I’ve searched the listings and couldn’t figure out how to solve my problem. When i compile to a Word document, I’m losing all of the italicized formatting in the original Scrivener document. I am compiling using a Customs format because I couldn’t find a standard format that would work for me. I want to compile to a super basic Word document that includes size 12 font, 1.5 spacing, Times New Roman font, with footnotes (not endnotes). I’ve been able to keep all of this formatting EXCEPT for italics, which annoyingly disappears every time I compile. I have many non-English words in my document that need to be italicized. Please help me solve this! Clicking on “Over-riding text and notes formatting” doesn’t seem to make a difference.
My second question is how to preserve Custom compile settings so that I don’t have to reset them every single time I compile a document for export?
There are few things to check for if italics are not preserved when compiling:
- In the Transformations compile option pane, make sure “Convert italics to underlines” is disabled.
- In the Formatting pane, where you choose the font for your main text, make sure that the font you are using supports italics at all. Ordinarily Times New Roman ships on your Mac with an italic variant, so that font should not be a problem, presuming that is what you are getting upon output, but perhaps something is messed up with the fonts on your computer, and italics isn’t working for TNR. I would test in the main editor and see if it works there.
- Lastly, be sure that the software you are using to load the document is capable of loading that format correctly. If you are using Word, then this probably isn’t the problem. I would try RTF though to see if that works better (you usually don’t need to use the specific .doc/x formats as Word works with RTF just as well, and that is what Scrivener starts with, meaning using that is less complex and prone to problems).
I’m not sure what you are running into that would cause you to have to reset your compile settings every time. Compile settings are saved as you go, whenever you use them, with no intervention on your part. They are as static and fundamental to your project as the words you type into the editor.
Perhaps it is confusion over the term “Custom”? That just means you have changed the settings at some point in the past. All settings start with a preset, even if a very simple one like “Original” that does barely anything to the output, or the default settings for a template. If you change one tiny thing about it then Scrivener will inform you of that in the future by noting that the settings are custom. That’s all it means.
Thank you, I think that did the trick.
On the subject of italics. Is there a straight-forward way to italicize a word throughout the document? I have found the search/replace function, but I have not found a way to replace a word with its italicized version.

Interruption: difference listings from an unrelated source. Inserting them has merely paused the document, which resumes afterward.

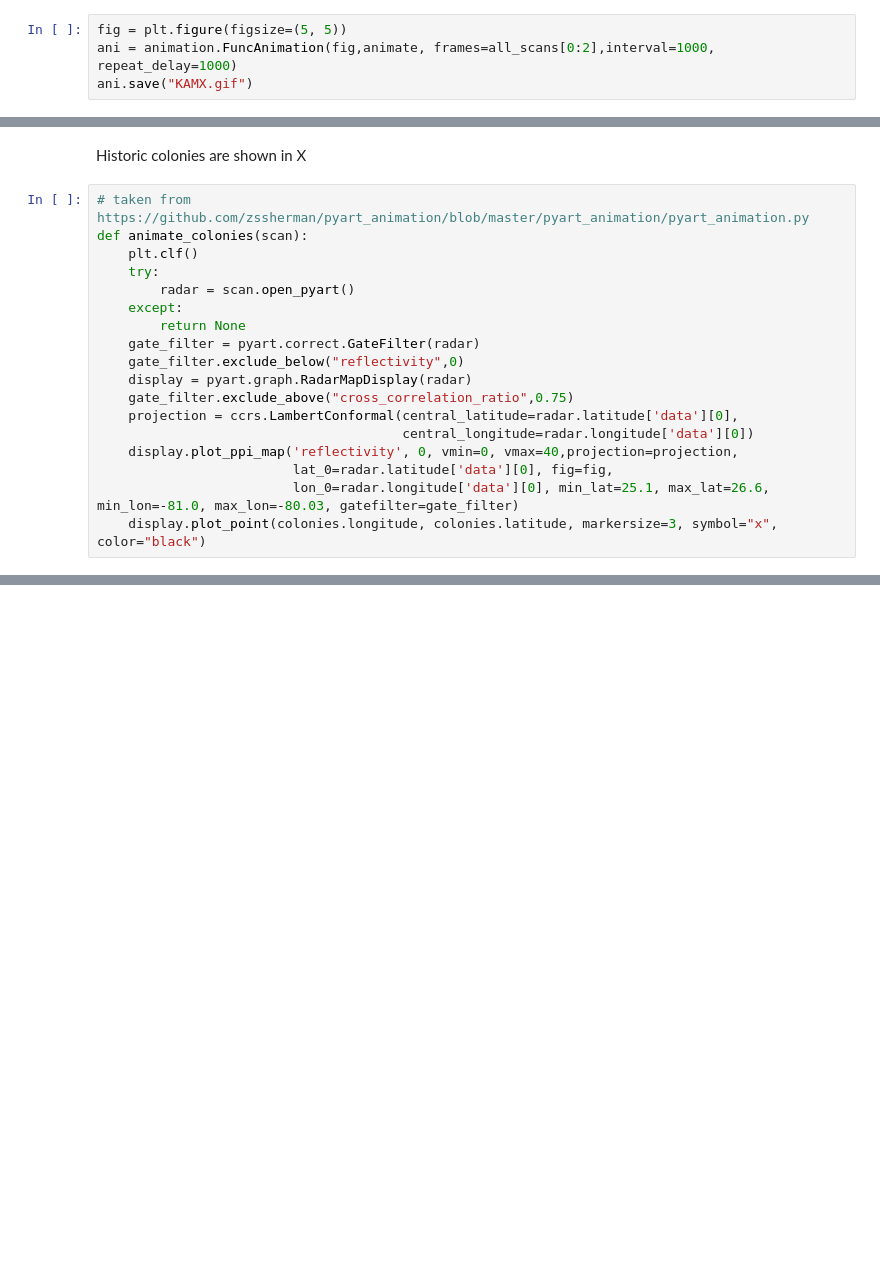
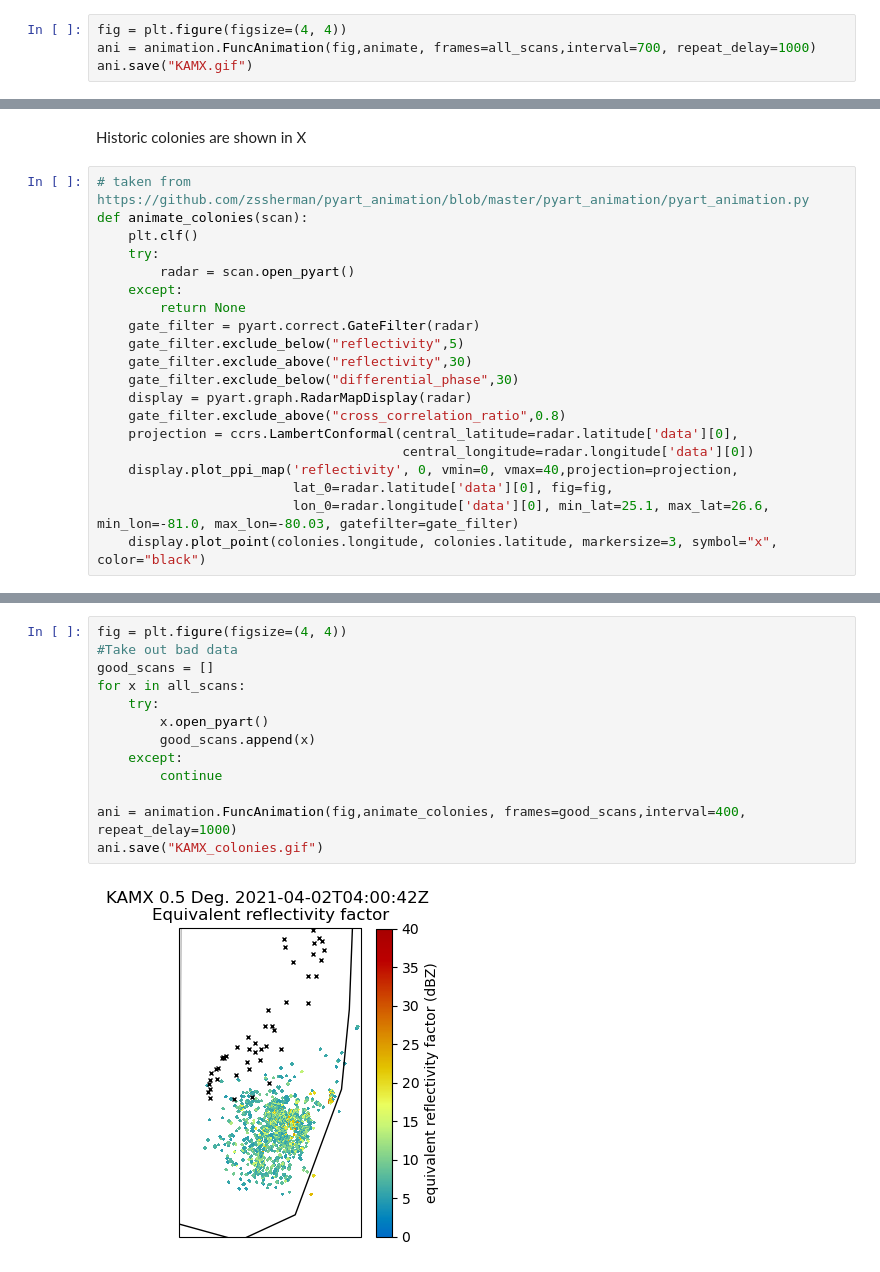
Before and after one commit to weecology/everglades_radar, a Jupyter notebook: Download.ipynb, the cells around one changed output, grey strips where cells are left out. Saved outputs shown, nothing was run; the diff lists cells and outputs as text; blank space fills up the shorter version.

```diff
--- a/Download.ipynb
+++ b/Download.ipynb
@@ -167,8 +171,8 @@ animate(all_scans[1])
 # %% [output]
 [figure]
 # %%
-fig = plt.figure(figsize=(5, 5))
-ani = animation.FuncAnimation(fig,animate, frames=all_scans[0:2],interval=1000, repeat_delay=1000)
+fig = plt.figure(figsize=(4, 4))
+ani = animation.FuncAnimation(fig,animate, frames=all_scans,interval=700, repeat_delay=1000)
 ani.save("KAMX.gif")
 # %% [output]
 [figure]
@@ -218,9 +222,11 @@ def animate_colonies(scan):
     except:
         return None
     gate_filter = pyart.correct.GateFilter(radar)
-    gate_filter.exclude_below("reflectivity",0)
+    gate_filter.exclude_below("reflectivity",5)
+    gate_filter.exclude_above("reflectivity",30)
+    gate_filter.exclude_below("differential_phase",30)
     display = pyart.graph.RadarMapDisplay(radar)
-    gate_filter.exclude_above("cross_correlation_ratio",0.75)
+    gate_filter.exclude_above("cross_correlation_ratio",0.8)
     projection = ccrs.LambertConformal(central_latitude=radar.latitude['data'][0],
                                        central_longitude=radar.longitude['data'][0])
     display.plot_ppi_map('reflectivity', 0, vmin=0, vmax=40,projection=projection,
@@ -229,0 +256,15 @@ def animate_colonies(scan):
+# %%
+fig = plt.figure(figsize=(4, 4))
+#Take out bad data
+good_scans = []
+for x in all_scans:
+    try:
+        x.open_pyart()
+        good_scans.append(x)
+    except:
+        continue
+
+ani = animation.FuncAnimation(fig,animate_colonies, frames=good_scans,interval=400, repeat_delay=1000)
+ani.save("KAMX_colonies.gif")
+# %% [output]
+[figure, added]
```
Also changed, not shown: parts of 9 cells of this notebook.
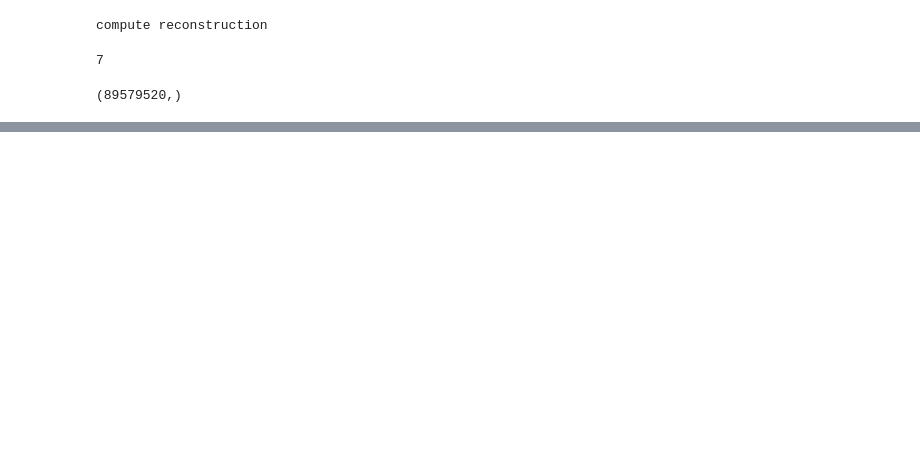
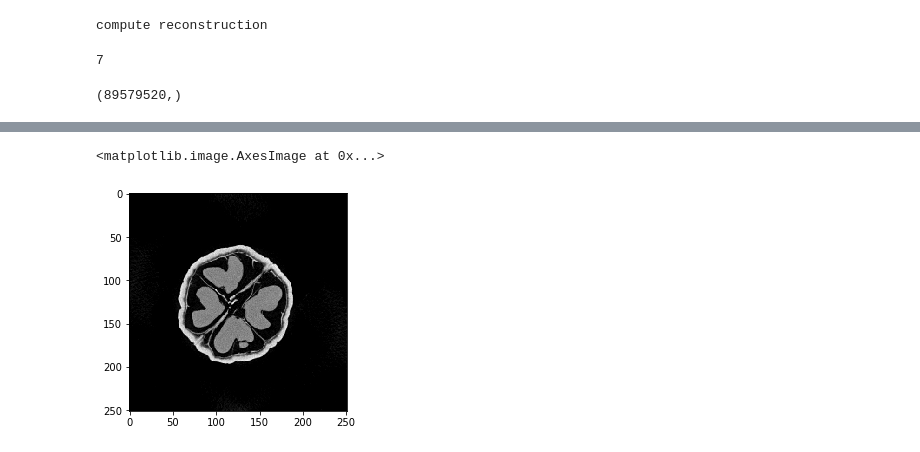
Before and after one commit to PranjalSahu/WalnutReconstructionCodes, a Jupyter notebook: test1.ipynb, the cells around one changed output, grey strips where cells are left out. Cells and saved outputs as stored; diff of their text form; code cells hidden in the pictures; blank space fills up the shorter version.

```diff
--- a/test1.ipynb
+++ b/test1.ipynb
@@ -429,0 +460,5 @@ plt.imshow(vol_rec[160], cmap='gray')
+# %%
+plt.imshow(vol_rec[70], cmap='gray')
+# %% [output]
+<matplotlib.image.AxesImage at 0x...>
+[figure, added]
```
Also changed, not shown: parts of 12 cells of this notebook, 1 other file.
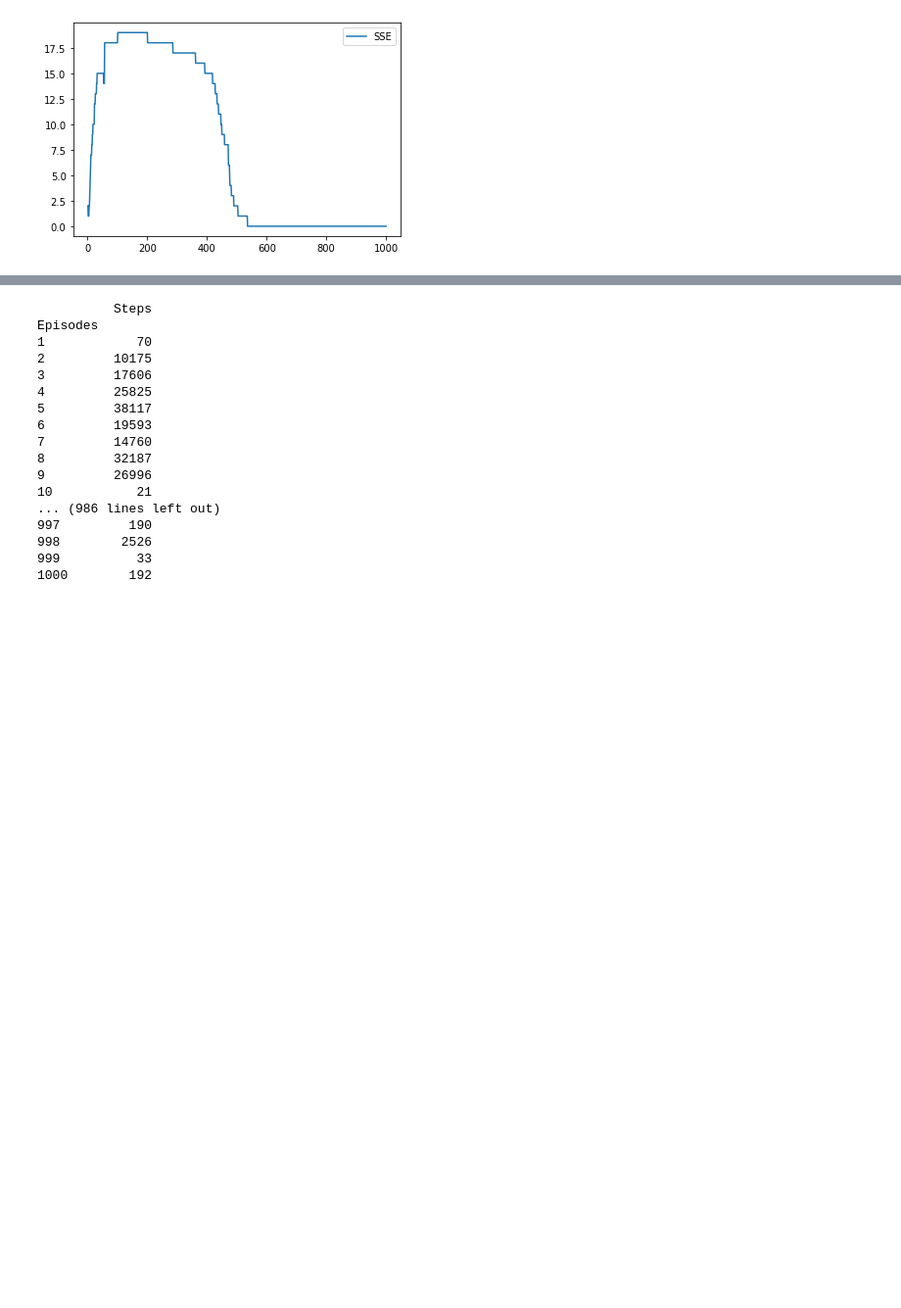
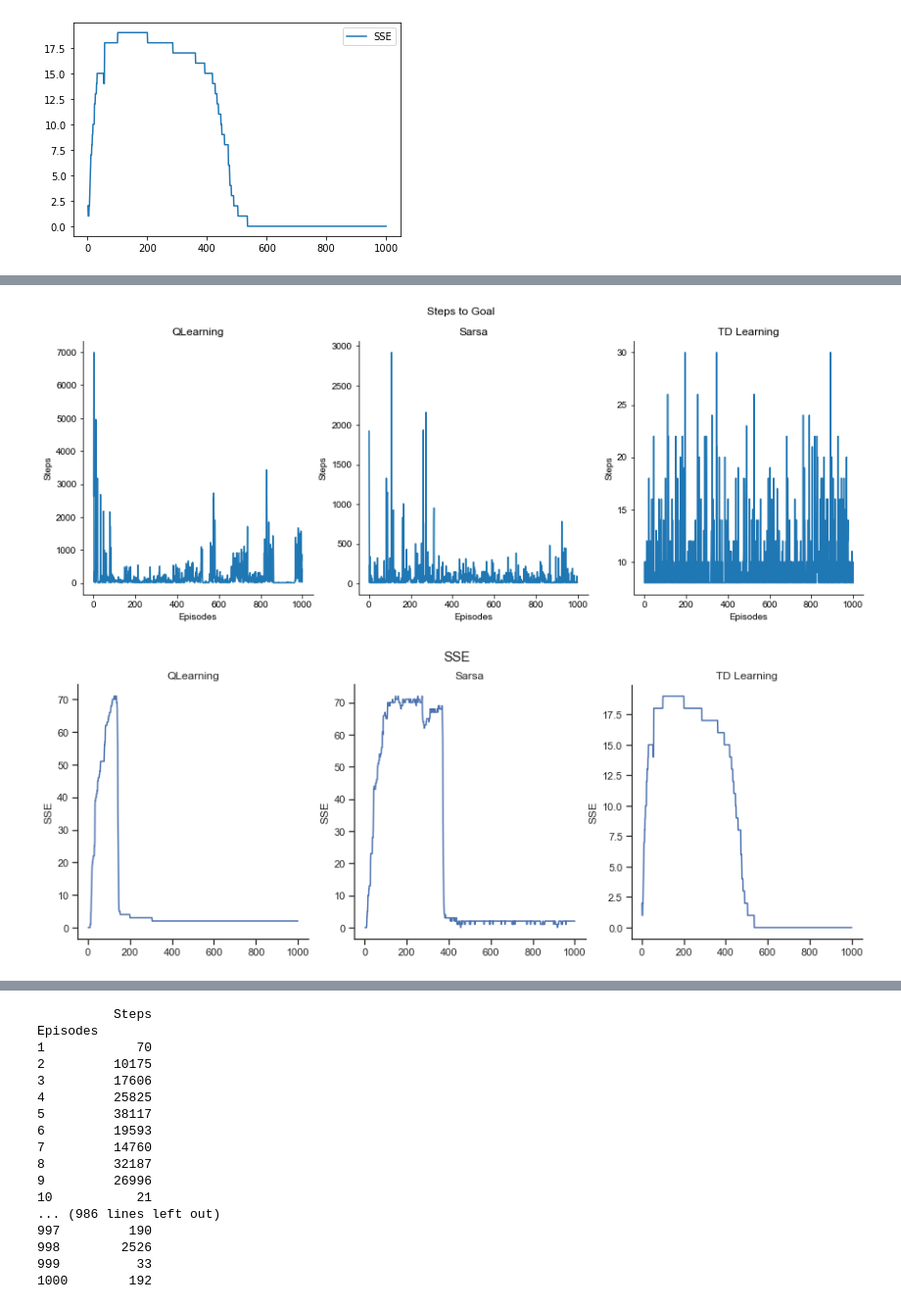
Before and after one commit to FreedomEclipse/GridWorldNN, a Jupyter notebook: gridworldNN.ipynb, the cells around one changed output, grey strips where cells are left out. Shown at 98% size. Drawn from its saved outputs; the diff is of its cells as text; code cells hidden in the pictures; blank space fills up the shorter version.

```diff
--- a/gridworldNN.ipynb
+++ b/gridworldNN.ipynb
@@ -1641,3 +1717,38 @@ plt.figure()
 g2 = sns.lineplot(data=tdkey)
 plt.figure()
 g3 = sns.lineplot(data=tdkeysse)
+# %%
+fig, axes = plt.subplots(ncols=3, nrows=1, figsize=(15, 5))
+fig.suptitle('Steps to Goal')
+ax1, ax2, ax3 = axes.ravel()
+sns.set(style="ticks")
+sns.despine(fig=fig)
+
+ax1.set_title("QLearning")
+ax2.set_title("Sarsa")
+ax3.set_title("TD Learning")
+
+sns.lineplot(x=qlsteps.index, y='Steps', data=qlsteps, ax=ax1)
+sns.lineplot(x=sarsteps.index, y='Steps', data=sarsteps, ax=ax2)
+sns.lineplot(x=tdsteps.index, y='Steps', data=tdsteps, ax=ax3)
+
+plt.show()
+
+fig, axes = plt.subplots(ncols=3, nrows=1, figsize=(15, 5))
+fig.suptitle('SSE')
+ax1, ax2, ax3 = axes.ravel()
+sns.set(style="ticks")
+sns.despine(fig=fig)
+
+ax1.set_title("QLearning")
+ax2.set_title("Sarsa")
+ax3.set_title("TD Learning")
+
+sns.lineplot(x=qlsse.index, y='SSE', data=qlsse, ax=ax1)
+sns.lineplot(x=sarsse.index, y='SSE', data=sarsse, ax=ax2)
+sns.lineplot(x=tdsse.index, y='SSE', data=tdsse, ax=ax3)
+
+plt.show()
+# %% [output]
+[figure, added]
+[figure, added]
```
Also changed, not shown: parts of 21 cells of this notebook.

Scrivener doesn’t have any kind of search and replace for formatting, so that type of thing will be easier to do in a word processor after you’ve compiled.
That kills me because there is so much specific formatting for a dissertation, and I have to send compiled drafts to readers all the time. It takes hours to reformat a Word document after every compile.
Really, no simple way to search for a “term” and substitute it for “term”? Such a term might occur 50-60 times in the full document, so italicizing each individually also takes a long time (compounded by all of the different words to be formatted).
I would agree that if you’re spending multiple hours, and compiling over and over, then it would be much easier to fix the problem in Scrivener, at least then you are only spending the multiple hours there. My suggestion was predicated on the notion that Word has some way of search for a word and italicising all instances of it, making it a five minute fix; perhaps I am wrong in that assumption. Within Scrivener at least, note you can use Cmd-G to find the next instance of the word, Cmd-I to italicise it, Cmd-G to find the next, and so on.
hm… I had a similar problem with italics, as I use a lot of ‘foreign’ words in my dissertation.
What works for me right now: I use Multimarkdown. Well… I use ONE feature of Multimarkdown, that is putting the word I need italicised into two asterisks, like so. When compiling for Word you can tell Scrivener to transform MMD into italics etc. Also, once I got used to all these asterisks on my pages, I quite like the idea of being able to control and see what needs to be in italics.
Good luck with your work!
Oh… and about always italicising certain words:
I think just typing ** is pretty fast, almost as fast as having some sort of auto-function
It would also be possible to use the Project Replace feature to replace all instances of “word” with “word”. From there, as Rondonralta noted, there’s an option in the File -> Compile -> Transformations pane to convert Markdown to bold and italics, even if you’re not using Markdown’s other features.